### Description of the task
Reproduce the listing that follows, unchanged and complete.

### Data provided
========================================

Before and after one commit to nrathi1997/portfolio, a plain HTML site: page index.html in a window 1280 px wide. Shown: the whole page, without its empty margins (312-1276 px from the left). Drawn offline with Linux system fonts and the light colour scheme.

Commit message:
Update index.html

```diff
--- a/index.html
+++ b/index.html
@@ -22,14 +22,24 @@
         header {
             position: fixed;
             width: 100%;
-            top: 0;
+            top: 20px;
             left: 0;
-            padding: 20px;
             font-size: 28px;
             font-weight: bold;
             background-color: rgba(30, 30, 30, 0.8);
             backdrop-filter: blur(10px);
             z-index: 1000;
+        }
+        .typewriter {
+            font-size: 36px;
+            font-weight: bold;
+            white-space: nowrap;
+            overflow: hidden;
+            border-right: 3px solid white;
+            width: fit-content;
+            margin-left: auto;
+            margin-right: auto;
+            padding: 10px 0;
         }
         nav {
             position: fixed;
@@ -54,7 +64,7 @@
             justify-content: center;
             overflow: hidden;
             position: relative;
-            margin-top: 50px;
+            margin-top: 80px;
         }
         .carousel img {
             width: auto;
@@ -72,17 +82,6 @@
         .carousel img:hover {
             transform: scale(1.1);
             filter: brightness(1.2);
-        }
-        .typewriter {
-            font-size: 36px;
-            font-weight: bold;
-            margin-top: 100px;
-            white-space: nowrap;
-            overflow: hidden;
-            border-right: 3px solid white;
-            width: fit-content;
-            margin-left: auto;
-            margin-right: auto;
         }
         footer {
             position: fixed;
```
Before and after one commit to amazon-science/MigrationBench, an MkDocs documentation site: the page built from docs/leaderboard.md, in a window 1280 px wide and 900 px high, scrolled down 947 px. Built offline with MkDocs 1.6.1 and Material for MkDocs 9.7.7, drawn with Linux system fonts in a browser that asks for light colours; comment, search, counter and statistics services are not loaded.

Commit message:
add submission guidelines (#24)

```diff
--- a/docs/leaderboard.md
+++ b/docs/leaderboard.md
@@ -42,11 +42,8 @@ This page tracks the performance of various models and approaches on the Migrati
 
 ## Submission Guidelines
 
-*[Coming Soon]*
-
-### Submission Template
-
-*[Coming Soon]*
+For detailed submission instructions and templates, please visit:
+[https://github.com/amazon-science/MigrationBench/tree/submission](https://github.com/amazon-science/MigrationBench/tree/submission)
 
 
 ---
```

========================================

### The answer
Before and after one commit to nrathi1997/portfolio, a plain HTML site: page index.html in a window 1280 px wide. Shown: the whole page, without its empty margins (312-1276 px from the left). Drawn offline with Linux system fonts and the light colour scheme.

Commit message:
Update index.html

```diff
--- a/index.html
+++ b/index.html
@@ -22,14 +22,24 @@
         header {
             position: fixed;
             width: 100%;
-            top: 0;
+            top: 20px;
             left: 0;
-            padding: 20px;
             font-size: 28px;
             font-weight: bold;
             background-color: rgba(30, 30, 30, 0.8);
             backdrop-filter: blur(10px);
             z-index: 1000;
+        }
+        .typewriter {
+            font-size: 36px;
+            font-weight: bold;
+            white-space: nowrap;
+            overflow: hidden;
+            border-right: 3px solid white;
+            width: fit-content;
+            margin-left: auto;
+            margin-right: auto;
+            padding: 10px 0;
         }
         nav {
             position: fixed;
@@ -54,7 +64,7 @@
             justify-content: center;
             overflow: hidden;
             position: relative;
-            margin-top: 50px;
+            margin-top: 80px;
         }
         .carousel img {
             width: auto;
@@ -72,17 +82,6 @@
         .carousel img:hover {
             transform: scale(1.1);
             filter: brightness(1.2);
-        }
-        .typewriter {
-            font-size: 36px;
-            font-weight: bold;
-            margin-top: 100px;
-            white-space: nowrap;
-            overflow: hidden;
-            border-right: 3px solid white;
-            width: fit-content;
-            margin-left: auto;
-            margin-right: auto;
         }
         footer {
             position: fixed;
```
Before and after one commit to amazon-science/MigrationBench, an MkDocs documentation site: the page built from docs/leaderboard.md, in a window 1280 px wide and 900 px high, scrolled down 947 px. Built offline with MkDocs 1.6.1 and Material for MkDocs 9.7.7, drawn with Linux system fonts in a browser that asks for light colours; comment, search, counter and statistics services are not loaded.

Commit message:
add submission guidelines (#24)

```diff
--- a/docs/leaderboard.md
+++ b/docs/leaderboard.md
@@ -42,11 +42,8 @@ This page tracks the performance of various models and approaches on the Migrati
 
 ## Submission Guidelines
 
-*[Coming Soon]*
-
-### Submission Template
-
-*[Coming Soon]*
+For detailed submission instructions and templates, please visit:
+[https://github.com/amazon-science/MigrationBench/tree/submission](https://github.com/amazon-science/MigrationBench/tree/submission)
 
 
 ---
```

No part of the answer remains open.